The State’s Cultural Institutions are set to receive blockbuster funding in the 2021-22 NSW Budget, including a $40 million commitment to support the attraction of major cultural exhibitions from across the globe to NSW over the next four years.
Treasurer Dominic Perrottet said this year’s Budget also includes $220.6 million for Cultural Institutions to undertake capital works – including funding for completion of the landmark Sydney Modern project and critical upgrade work across all institutions.
“We want to establish Sydney as the nation’s cultural capital by securing world-class exhibitions that will attract tens of thousands of people through the doors of our iconic museums and galleries,” Mr Perrottet said.
“Boosting our state’s cultural offerings will help support and create jobs by attracting interstate visitors to enjoy the best our city and state has to offer and will put us in pole position to capitalise on the return of international visitors when our borders reopen.”
Minister for the Arts Don Harwin said in addition to supporting cultural institutions in bringing international blockbusters to the State, operational funding has increased to $361.6 million, with significant increases allocated to the Art Gallery of NSW and the Australian Museum to support expanded operations as the new capital works come on line.
“Today, I am pleased to announce the NSW Government is providing $40 million over the next four years to bring blockbuster exhibitions to NSW for the community to enjoy, and for the economic and social benefit of the State,” Mr Harwin said.
“The tremendous cost of bringing the biggest and best exhibitions to Australia has been a significant barrier.”
“Not only will this new funding bring international blockbusters to our State, it will also allow us to create our own world-class exhibitions that can be toured around the world.”
“We can bring Alexander McQueen’s designs to NSW and take Catherine Martin’s collections around the world.”
The NSW Government is also committing funding to support free general admission to cultural institutions in and around the Macquarie Street precinct for the next 12 months, as part of continued efforts to get revitalise the CBD and make arts and culture more accessible to all.
The Blockbuster Funding agreement will make available $10 million per year, for the next four years, to the State’s cultural institutions and organisations to help pay for the previously prohibitive costs to transport collections to Australia, promotion of the exhibitions and the costs associated with installation and insurance.
Director and CEO of the Australian Museum Kim McKay AO welcomed the funding, saying it would help attract blockbuster international exhibitions, while also providing further opportunities to develop and promote our local exhibitions to the world.

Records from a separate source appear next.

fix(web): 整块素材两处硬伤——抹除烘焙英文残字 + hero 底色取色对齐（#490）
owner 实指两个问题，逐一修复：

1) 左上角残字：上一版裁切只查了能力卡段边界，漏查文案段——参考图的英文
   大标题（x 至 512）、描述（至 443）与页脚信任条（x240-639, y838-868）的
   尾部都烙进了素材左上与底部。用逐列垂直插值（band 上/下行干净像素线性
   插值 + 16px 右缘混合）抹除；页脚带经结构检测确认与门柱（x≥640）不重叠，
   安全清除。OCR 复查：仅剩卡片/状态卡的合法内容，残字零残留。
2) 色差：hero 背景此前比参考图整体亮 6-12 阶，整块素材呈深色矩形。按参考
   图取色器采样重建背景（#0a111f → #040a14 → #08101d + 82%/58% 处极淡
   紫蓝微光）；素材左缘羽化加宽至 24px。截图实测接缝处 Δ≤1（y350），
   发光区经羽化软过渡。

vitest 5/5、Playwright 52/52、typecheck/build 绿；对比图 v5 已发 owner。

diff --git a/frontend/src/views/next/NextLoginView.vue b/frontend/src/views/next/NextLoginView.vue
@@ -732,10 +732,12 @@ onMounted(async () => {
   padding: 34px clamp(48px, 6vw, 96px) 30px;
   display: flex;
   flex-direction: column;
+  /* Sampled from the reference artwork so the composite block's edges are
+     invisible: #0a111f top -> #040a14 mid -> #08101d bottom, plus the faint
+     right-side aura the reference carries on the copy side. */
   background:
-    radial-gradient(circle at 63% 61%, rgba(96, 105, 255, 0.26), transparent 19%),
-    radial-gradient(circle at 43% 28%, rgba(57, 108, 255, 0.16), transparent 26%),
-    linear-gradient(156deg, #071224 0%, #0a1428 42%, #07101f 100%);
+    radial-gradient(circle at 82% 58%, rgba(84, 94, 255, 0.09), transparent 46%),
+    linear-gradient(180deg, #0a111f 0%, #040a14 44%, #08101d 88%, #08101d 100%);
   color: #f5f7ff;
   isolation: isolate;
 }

“This new funding will provide NSW cultural institutions like the Australian Museum with a greater ability to attract major global exhibitions to our State, like Ramses the Great and the Gold of the Pharaohs, which previously may have been out of our reach,” McKay said.
Ramses The Great and the Gold of the Pharaohs will come to Sydney in November 2023 for a six-month run at the Australian Museum.
“This funding will also help the Australian Museum to premier and globally tour one of the largest, most ambitious glimpses into sharks that any museum has ever produced. The Australian and Pacific relationship with sharks is completely unique – we know them, we understand them, we live with them every day, and we’re going to share this with the world.” McKay said.
SHARKS will premiere at the Australian Museum in Winter 2022 and will run through Summer 2023. It will then travel to the US and other destinations around the world.